→ **Work request**
Your answer should hold every line of the records below that contains the string "android".

→ **Before-and-after change records**
= = = = =
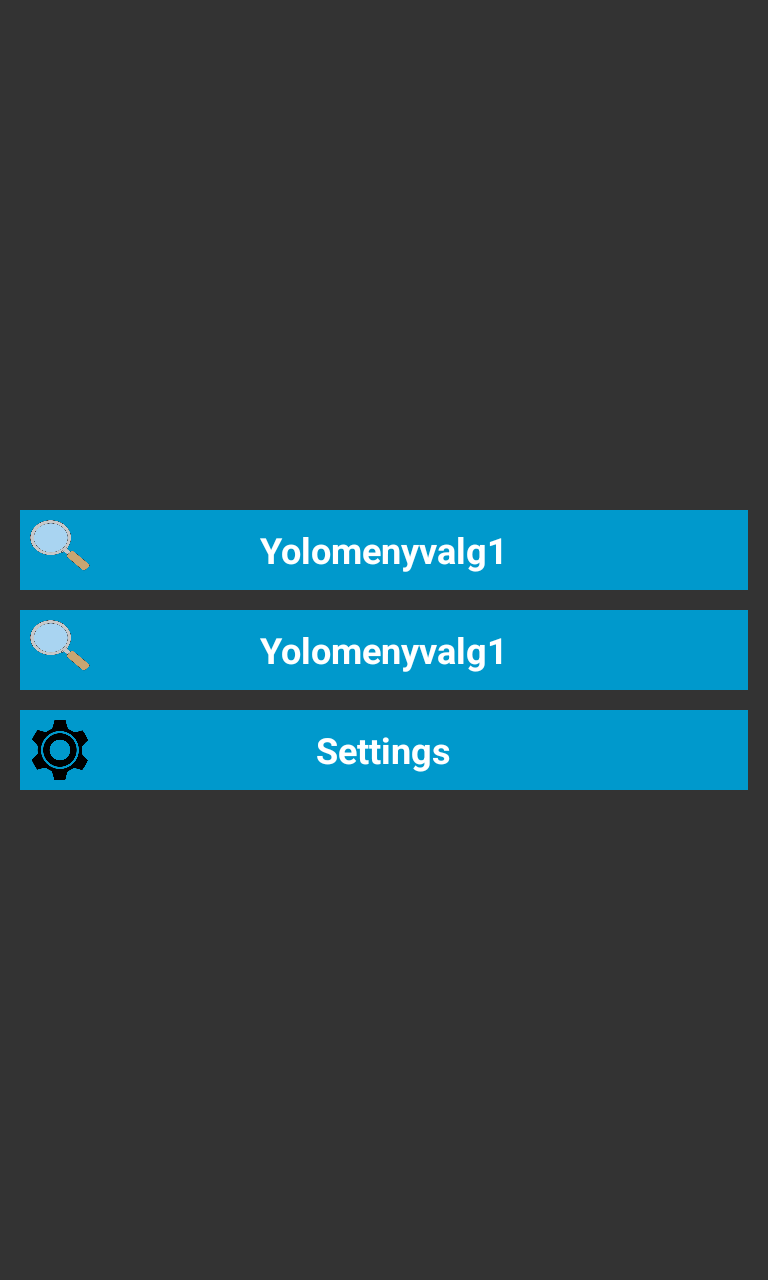
Repository: pumalove/workspace
Layout: MainActivity/res/layout/gridview.xml
The author's editor kept a copy of each file at every save. The layout is drawn from the files as they stood at one save, then again after the next save.
It is drawn on a 768 x 1280 px phone screen (xhdpi) without system bars, with theme AppTheme; the app's code is not run. Lists and similar views that code fills are empty.

Above is the layout before, as saved 2014-03-18 13:02:08.

After the next save:
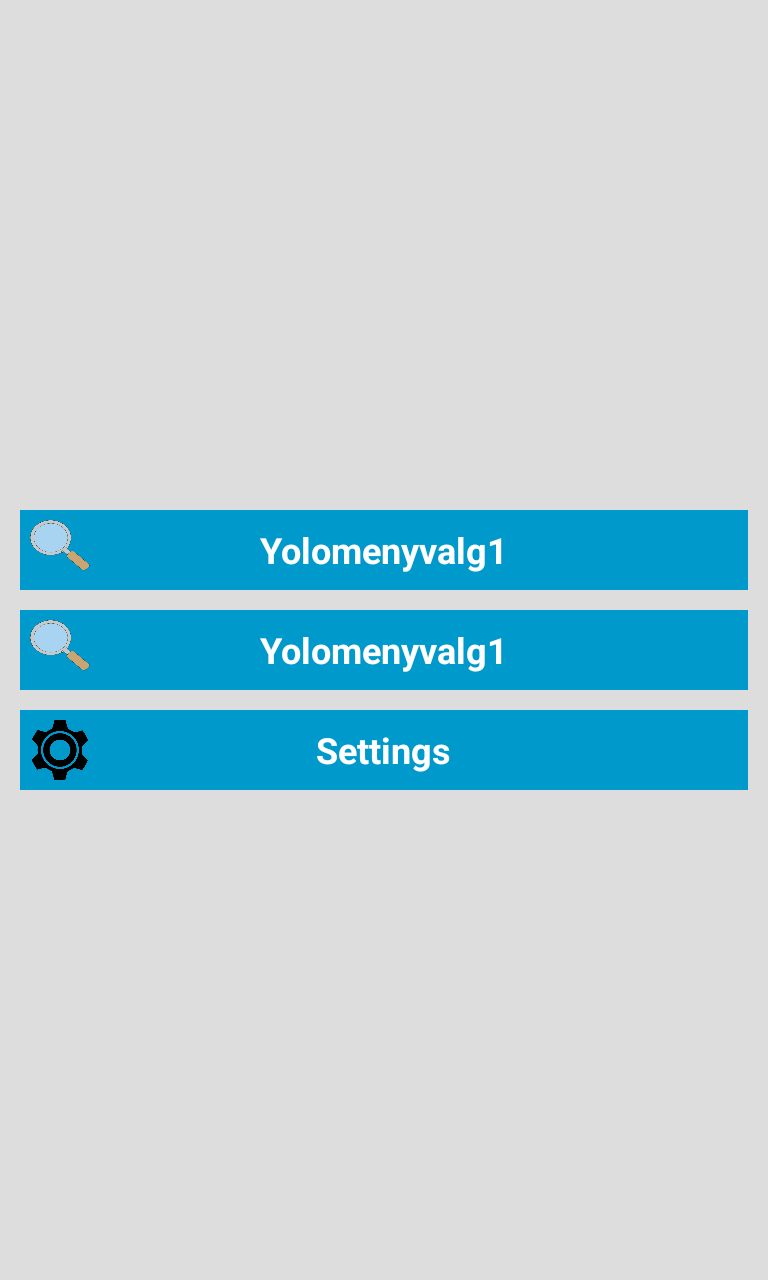
Saved 31 s later.
--- a/MainActivity/res/layout/gridview.xml
+++ b/MainActivity/res/layout/gridview.xml
@@ -4,7 +4,7 @@
     android:layout_height="wrap_content"
     android:orientation="vertical"
     android:padding="10dp"
-    android:background="#333333"
+    android:background="#DDDDDD"
     >
 
     <LinearLayout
= = = = =
→ **Written response**
     android:layout_height="wrap_content"
     android:orientation="vertical"
     android:padding="10dp"
-    android:background="#333333"
+    android:background="#DDDDDD"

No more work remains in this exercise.